### Activity
Apart from the images, the records below need to be copied exactly.

BEGIN Data for processing

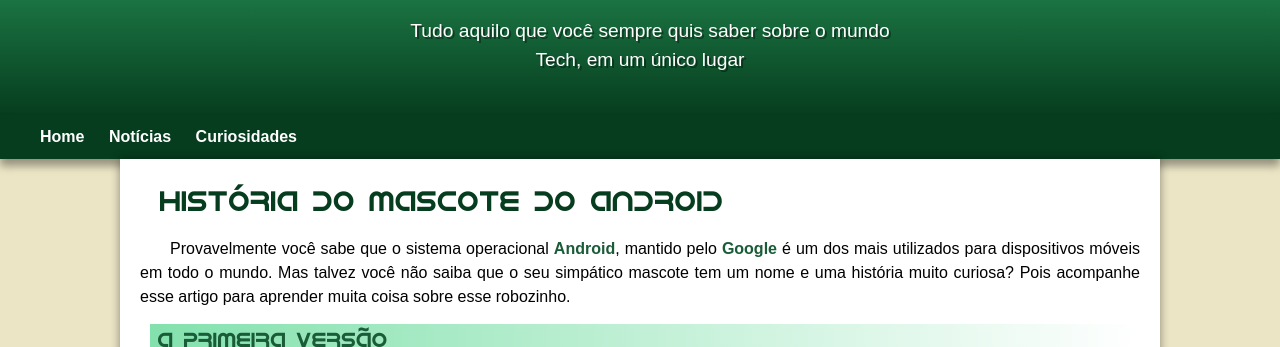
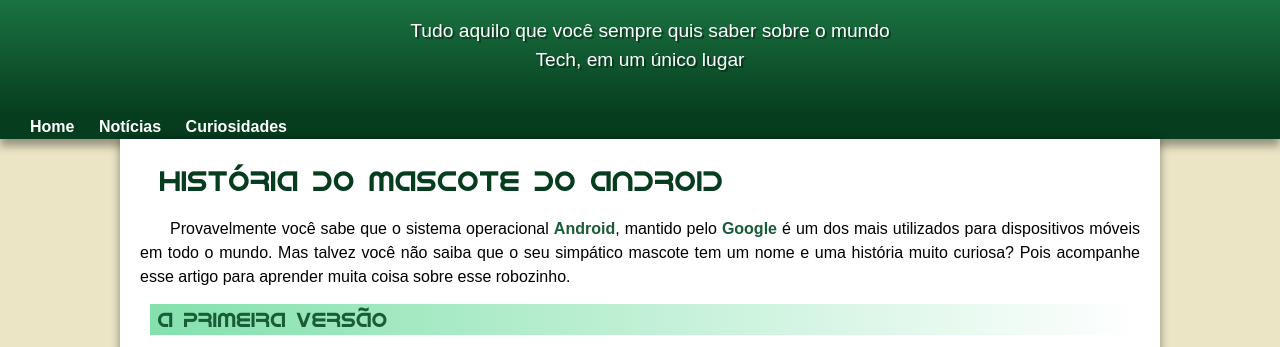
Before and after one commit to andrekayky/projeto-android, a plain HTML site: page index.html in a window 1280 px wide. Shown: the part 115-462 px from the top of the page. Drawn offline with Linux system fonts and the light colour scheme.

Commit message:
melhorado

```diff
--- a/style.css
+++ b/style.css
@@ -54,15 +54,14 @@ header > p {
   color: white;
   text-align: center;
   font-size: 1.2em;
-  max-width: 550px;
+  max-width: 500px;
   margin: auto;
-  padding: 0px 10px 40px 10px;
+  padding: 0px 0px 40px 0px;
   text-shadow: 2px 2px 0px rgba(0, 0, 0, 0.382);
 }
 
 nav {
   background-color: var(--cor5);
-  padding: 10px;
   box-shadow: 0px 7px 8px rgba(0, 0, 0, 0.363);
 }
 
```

END Data for processing

### Completed exercise
Before and after one commit to andrekayky/projeto-android, a plain HTML site: page index.html in a window 1280 px wide. Shown: the part 115-462 px from the top of the page. Drawn offline with Linux system fonts and the light colour scheme.

Commit message:
melhorado

```diff
--- a/style.css
+++ b/style.css
@@ -54,15 +54,14 @@ header > p {
   color: white;
   text-align: center;
   font-size: 1.2em;
-  max-width: 550px;
+  max-width: 500px;
   margin: auto;
-  padding: 0px 10px 40px 10px;
+  padding: 0px 0px 40px 0px;
   text-shadow: 2px 2px 0px rgba(0, 0, 0, 0.382);
 }
 
 nav {
   background-color: var(--cor5);
-  padding: 10px;
   box-shadow: 0px 7px 8px rgba(0, 0, 0, 0.363);
 }
 
```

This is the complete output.